Pros: High Value, High Performance, Fugly
Cons: Not Cheap, Not a Vita-Mix, Fugly
To make a good frozen drink, milkshake or smoothie, a blender has to get to speed quickly, stay at speed as the blade hits ice and as the mixture thickens, and must stay cool enough and work fast enough so as not to transfer a lot of heat to the mix.
Most home blenders can't do that. Many, so called, "commercial" bar blenders can't either. Just for the record, the "can't do" category most definitely includes the beehive bottom Osters and Warings. The problem isn't "watts," it's torque. Even though a lot of manufacturers are posting high wattage figures, the little guys' motors don't generate enough torque of either the start-up or general persuasions.
If you want a frozen daiquiri that isn't lime slush, but with the ice whirred into a mound of snow; if you want a milkshake that's still thick, if you want crushed ice, if you want what you want how you want it:
This one can.
In addition it can do almost everything anyone asks from a blender. Besides its bar tricks, of course it can do all the normal cooking stuff without a hiccup. It really doesn't take much to make gazpacho. A regular residential machine can do all that stuff just fine. But, ifyou're going to grind grain, have a weekly margarita party with 50 guests, run a smoothie bar, or make puree of gravel soup -- get a big Waring, Blendtec, or a VitaMix.
So, that's what it ain't. Try to remember what you actually need 3hp for, and that 3/4hp is not 3hp, and you'll be fine.
Speaking of motors, you can smell the ozone come off this one when it starts running. Sulfur and pitchforks can't be far behind. I like it.
It's no beauty, either. I like it all the more for its fugly black, graceless base. The polycarbonite pitcher is incredibly practical fuglifying it all the more. Love that.
The way pitcher shape affects the fluid dynamics of vortex is actually important. Like all Waring pitchers, this is a good one.
Two states of being, two speeds, two switches. Excellent. Maybe one more speed and one more switch than you need, but Waring's generous that way. On-and-off and fast-and-slow are selected by individual and honest-to-God toggle switches. No membrane here. You can get membrane if you want it on the BB185. Same price, but the toggles are so much hipper.

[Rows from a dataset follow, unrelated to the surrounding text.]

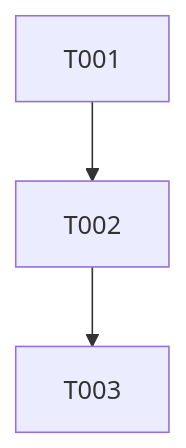
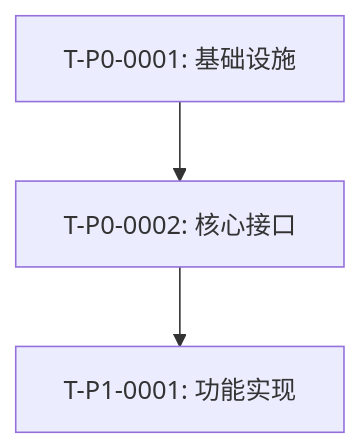
The second of 3 diagrams in templates/architecture/架构图.md (2270525352/Agent-Plan), drawn with Mermaid before and after one commit. The commit also changed other lines of this file and 32 other files, not shown here.

````diff
--- a/templates/architecture/架构图.md
+++ b/templates/architecture/架构图.md
@@ -15,5 +26,5 @@
 ```mermaid
 flowchart TD
-  T001["T001"] --> T002["T002"]
-  T002 --> T003["T003"]
+  T001["T-P0-0001: 基础设施"] --> T002["T-P0-0002: 核心接口"]
+  T002 --> T003["T-P1-0001: 功能实现"]
 ```
````
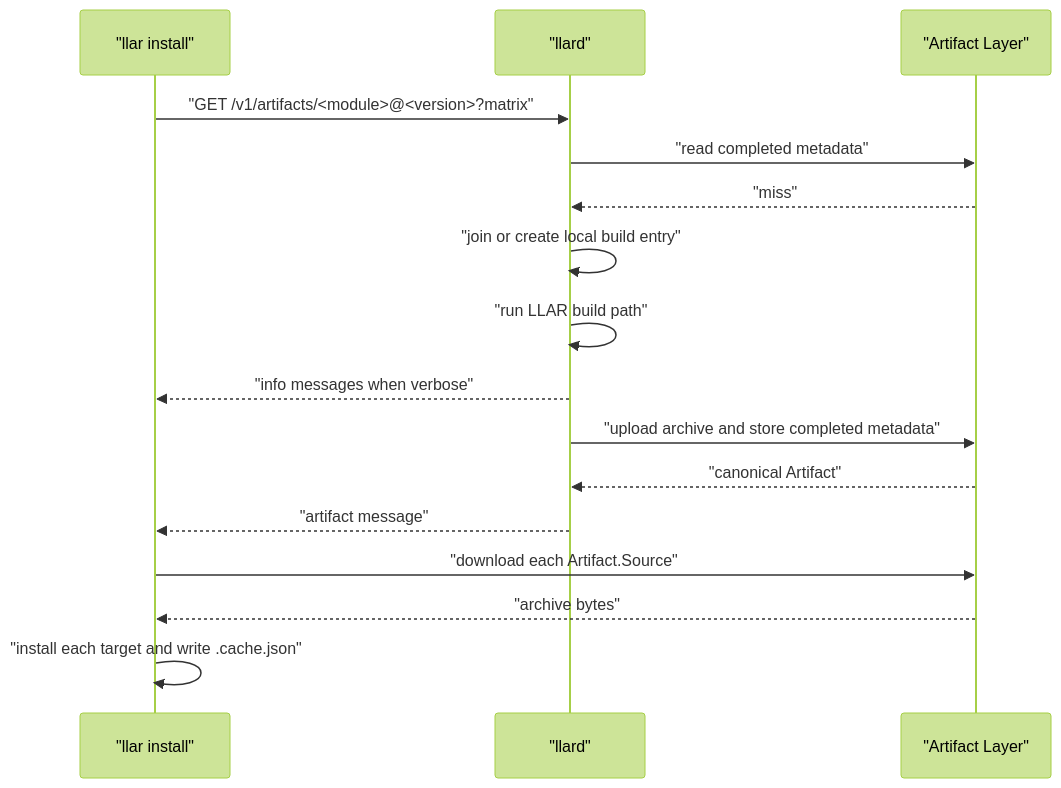
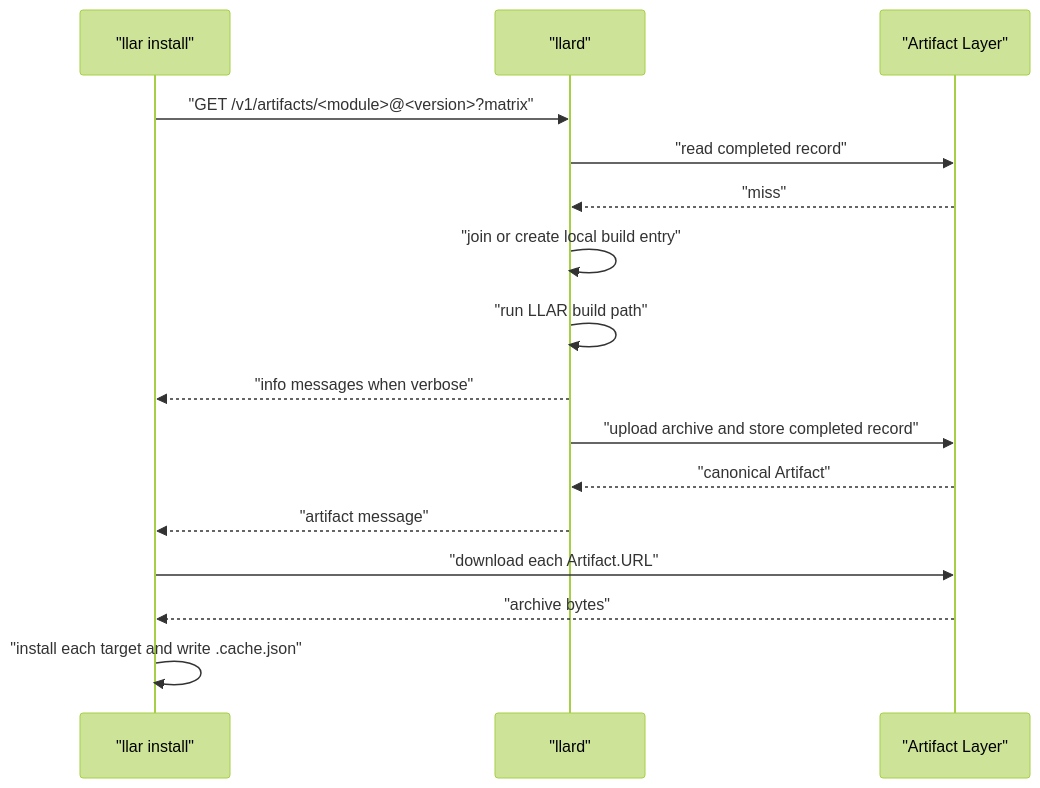
Before and after one commit to MeteorsLiu/llar: the third of 6 diagrams in docs/superpowers/specs/2026-06-08-cloud-build-worker-architecture.md, drawn with Mermaid (forest theme). The commit also changed other lines of this file and 6 other files, not shown here.

````diff
--- a/docs/superpowers/specs/2026-06-08-cloud-build-worker-architecture.md
+++ b/docs/superpowers/specs/2026-06-08-cloud-build-worker-architecture.md
@@ -434,19 +293,19 @@
 ```mermaid
 sequenceDiagram
   participant Client as "llar install"
   participant Llard as "llard"
   participant Artifact as "Artifact Layer"
 
   Client->>Llard: "GET /v1/artifacts/<module>@<version>?matrix"
-  Llard->>Artifact: "read completed metadata"
+  Llard->>Artifact: "read completed record"
   Artifact-->>Llard: "miss"
   Llard->>Llard: "join or create local build entry"
   Llard->>Llard: "run LLAR build path"
   Llard-->>Client: "info messages when verbose"
-  Llard->>Artifact: "upload archive and store completed metadata"
+  Llard->>Artifact: "upload archive and store completed record"
   Artifact-->>Llard: "canonical Artifact"
   Llard-->>Client: "artifact message"
-  Client->>Artifact: "download each Artifact.Source"
+  Client->>Artifact: "download each Artifact.URL"
   Artifact-->>Client: "archive bytes"
   Client->>Client: "install each target and write .cache.json"
 ```
````
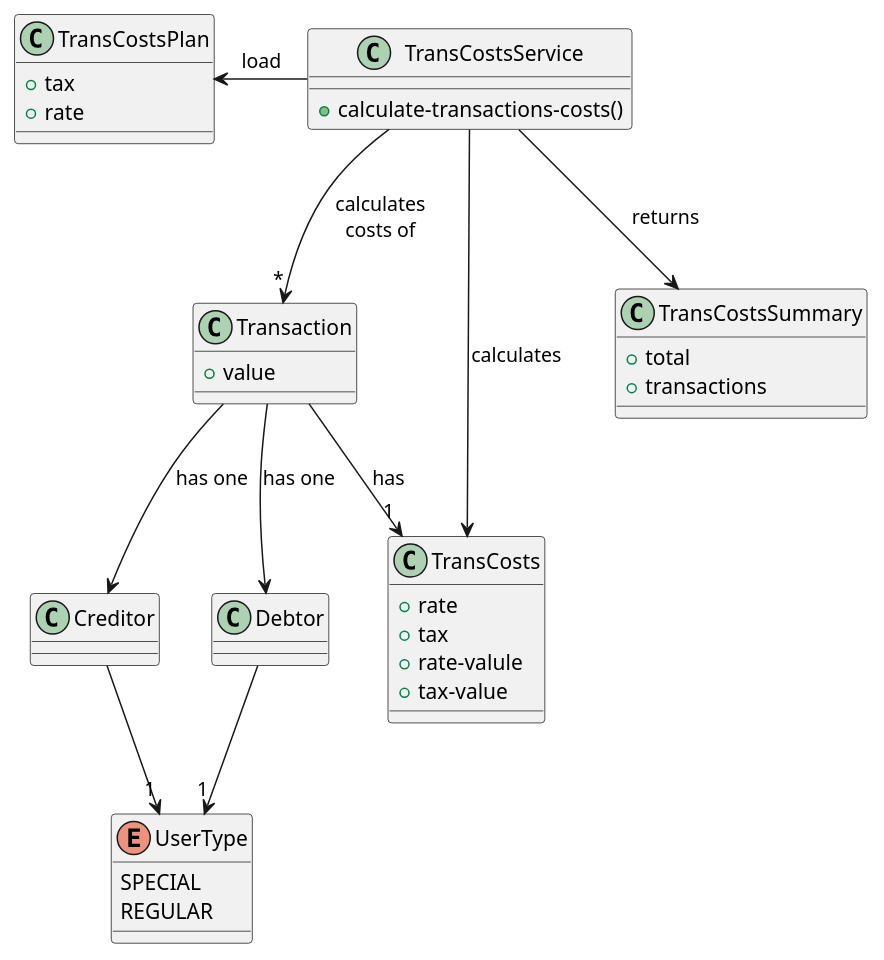
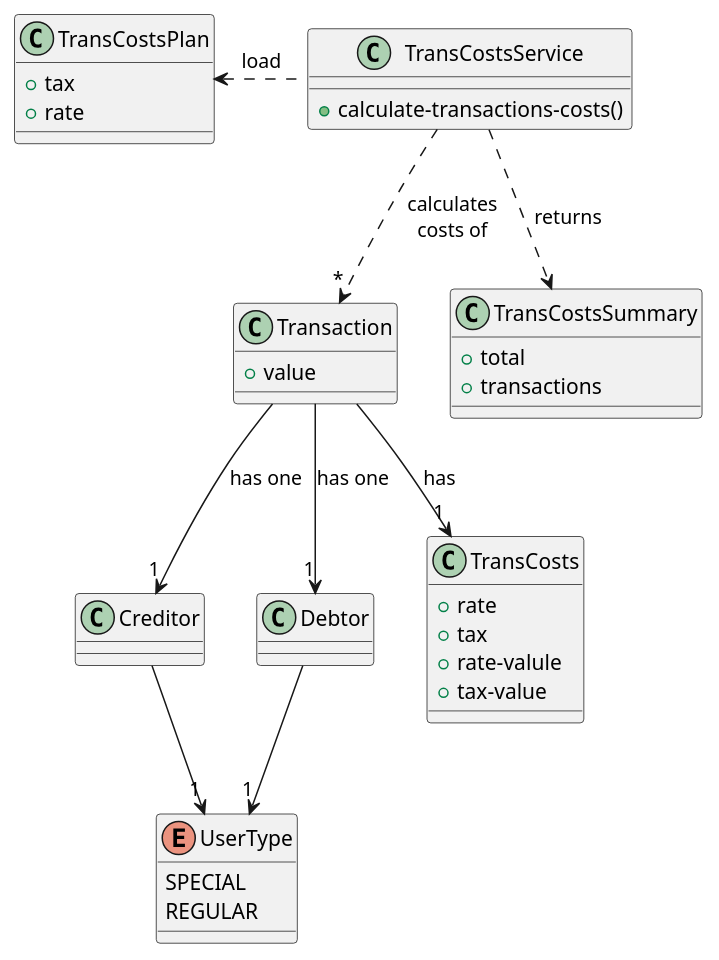
The diagram in doc/domain.puml (mmoraesbr/clojure-lab-01), drawn with PlantUML before and after one commit.

```diff
--- a/doc/domain.puml
+++ b/doc/domain.puml
@@ -1,40 +1,39 @@
 @startuml
 
 class Transaction {
     + value
 }
 class Creditor
 class Debtor
 class TransCostsPlan {
     + tax
     + rate
 }
 class TransCosts {
     + rate
     + tax
     + rate-valule
     + tax-value
 }
 class TransCostsSummary {
     + total
     + transactions
 }
 class TransCostsService {
     + calculate-transactions-costs()
 }
 enum UserType {
 SPECIAL
 REGULAR
 }
 
-Transaction --> Creditor : has one
-Transaction --> Debtor : has one
+Transaction --> "1" Creditor : has one
+Transaction --> "1" Debtor : has one
 
 Creditor --> "1" UserType
 Debtor --> "1" UserType
-TransCostsService --> "*" Transaction : " calculates \ncosts of"
-TransCostsService -left-> TransCostsPlan : load
+TransCostsService ..> "*" Transaction : " calculates \ncosts of"
+TransCostsService .left.> TransCostsPlan : load
 Transaction --> "1" TransCosts : has
-TransCostsService --> TransCosts : calculates
-TransCostsService --> TransCostsSummary : returns
+TransCostsService ..> TransCostsSummary : returns
 @enduml
```
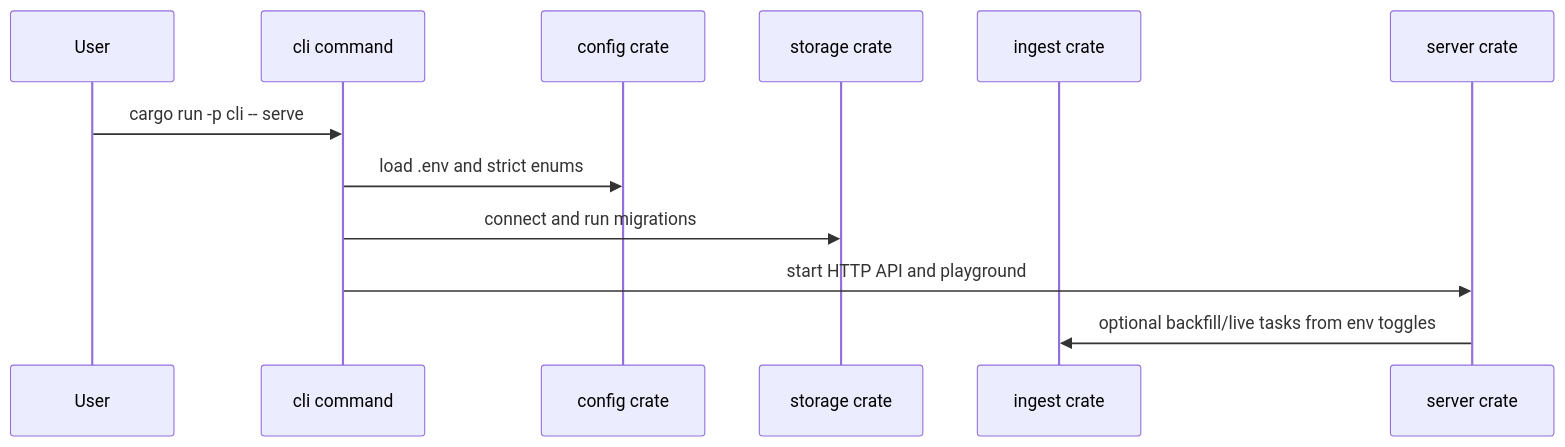
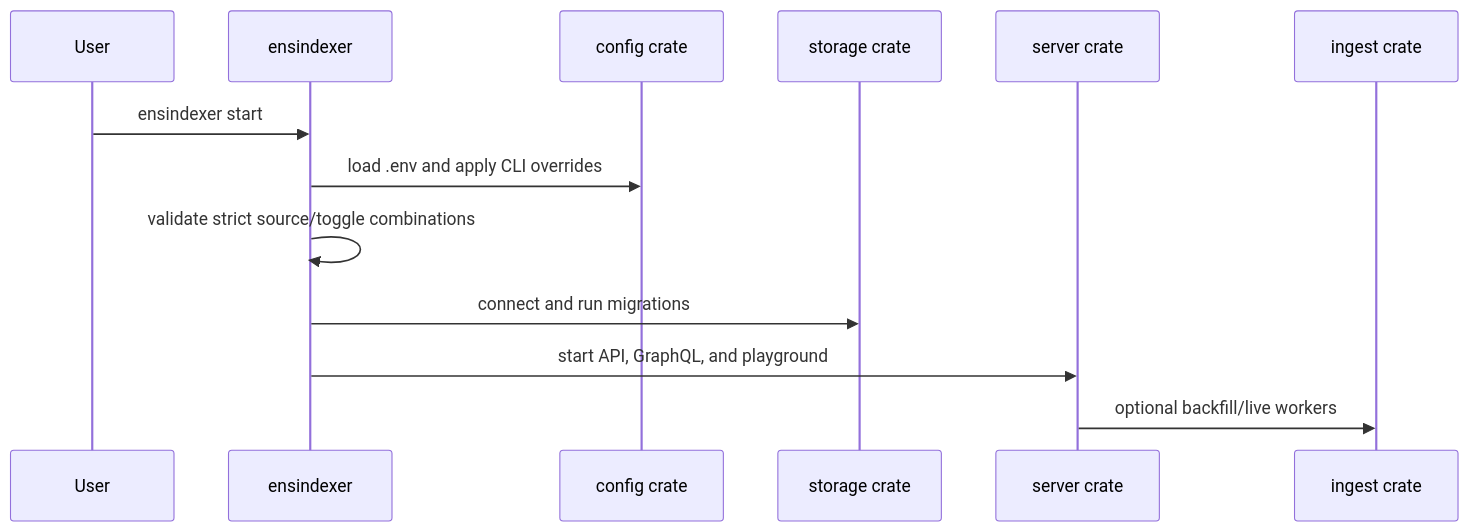
Before and after one commit to thenamespace/ensindexer-rs: the diagram in crates/cli/README.md, drawn with Mermaid. The commit also changed other lines of this file and 14 other files, not shown here.

````diff
--- a/crates/cli/README.md
+++ b/crates/cli/README.md
@@ -7,15 +7,16 @@
 ```mermaid
 sequenceDiagram
     participant User
-    participant CLI as cli command
+    participant CLI as ensindexer
     participant Config as config crate
     participant Storage as storage crate
+    participant Server as server crate
     participant Ingest as ingest crate
-    participant Server as server crate
 
-    User->>CLI: cargo run -p cli -- serve
-    CLI->>Config: load .env and strict enums
+    User->>CLI: ensindexer start
+    CLI->>Config: load .env and apply CLI overrides
+    CLI->>CLI: validate strict source/toggle combinations
     CLI->>Storage: connect and run migrations
-    CLI->>Server: start HTTP API and playground
-    Server->>Ingest: optional backfill/live tasks from env toggles
+    CLI->>Server: start API, GraphQL, and playground
+    Server->>Ingest: optional backfill/live workers
 ```
````
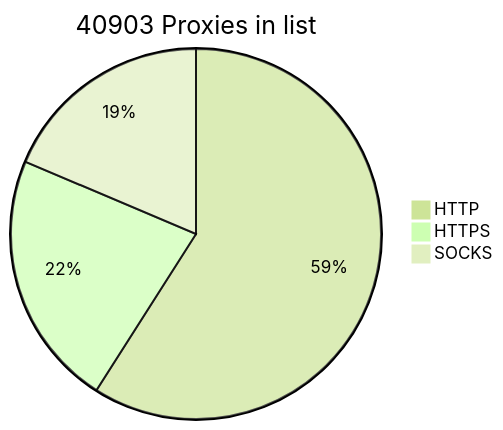
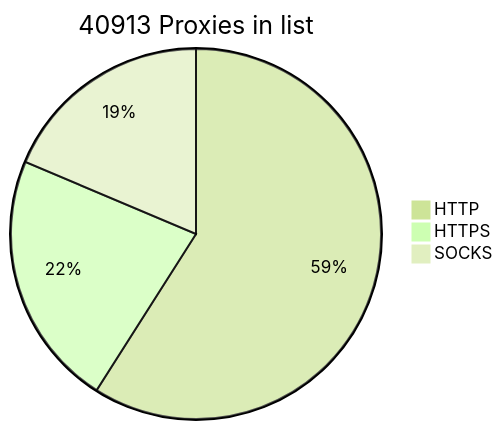
One commit to BlackSnowDot/proxylist-update-every-minute changed the diagram in README.md. Above: the diagram before and after it, drawn with Mermaid (forest theme).

````diff
--- a/README.md
+++ b/README.md
@@ -2,6 +2,6 @@
 ```mermaid
-pie title 40903 Proxies in list
+pie title 40913 Proxies in list
     "HTTP" : 28341
     "HTTPS": 10730
-    "SOCKS" : 8942
+    "SOCKS" : 8952
 ```
````
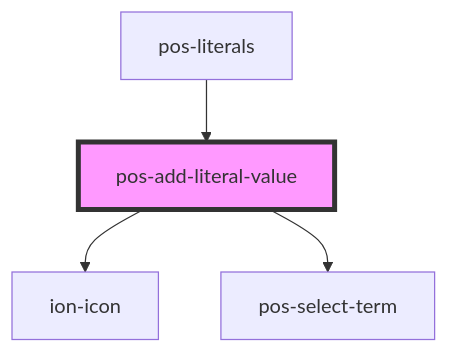
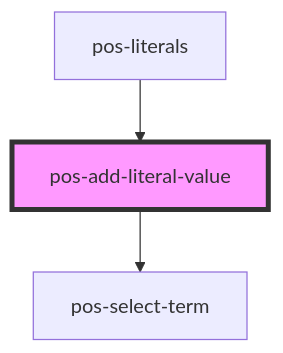
One commit to pod-os/PodOS changed the diagram in docs/elements/components/pos-add-literal-value/readme.md. Above: the diagram before and after it, drawn with Mermaid. The commit also changed other lines of this file and 31 other files, not shown here.

````diff
--- a/docs/elements/components/pos-add-literal-value/readme.md
+++ b/docs/elements/components/pos-add-literal-value/readme.md
@@ -30,7 +29,6 @@
 ```mermaid
 graph TD;
-  pos-add-literal-value --> ion-icon
   pos-add-literal-value --> pos-select-term
   pos-literals --> pos-add-literal-value
   style pos-add-literal-value fill:#f9f,stroke:#333,stroke-width:4px
 ```
````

You can dress this up to a stainless 190 series, get a glass pitcher, and end up with industrial chic. But it's twice the price, and you don't mess with the fugly.
Easy to clean. Most of the time all you need to do is just put a couple of drops of dish soap in the pitcher with some water, and give it a whirl. The shrouded pitcher base can be disassembled for the dishwasher when necessary -- otherwise it's more or less the same deal as a standard home pitcher.
This beast occupies the neverland between blenders that can't quite make proper smoothies, shakes and frozen cocktails, but look good on your counter; and the behemoths that say "nothing but the most expensive will do." When it comes to performance, the BB180 is a lot closer to the top than the bottom. When it comes to good looks... oh well. Call it a reverse-chic slice of prosumer heaven.
Capable and fugly. Less is substantially less and no good for many of the things you actually want a blender to do. If you buy a bigger machine and don't grind seeds into flour or won't actually use it to run a business, you probably overspent.
If you want a blender that doesn't cost a mint, will do what you want how you want, and looks great in a cabinet with the doors closed... This One Can.
PS. It's a little embarassing to come out so strongly for something you actually chose and use. But it's all true, and Waring should pay me to write this stuff.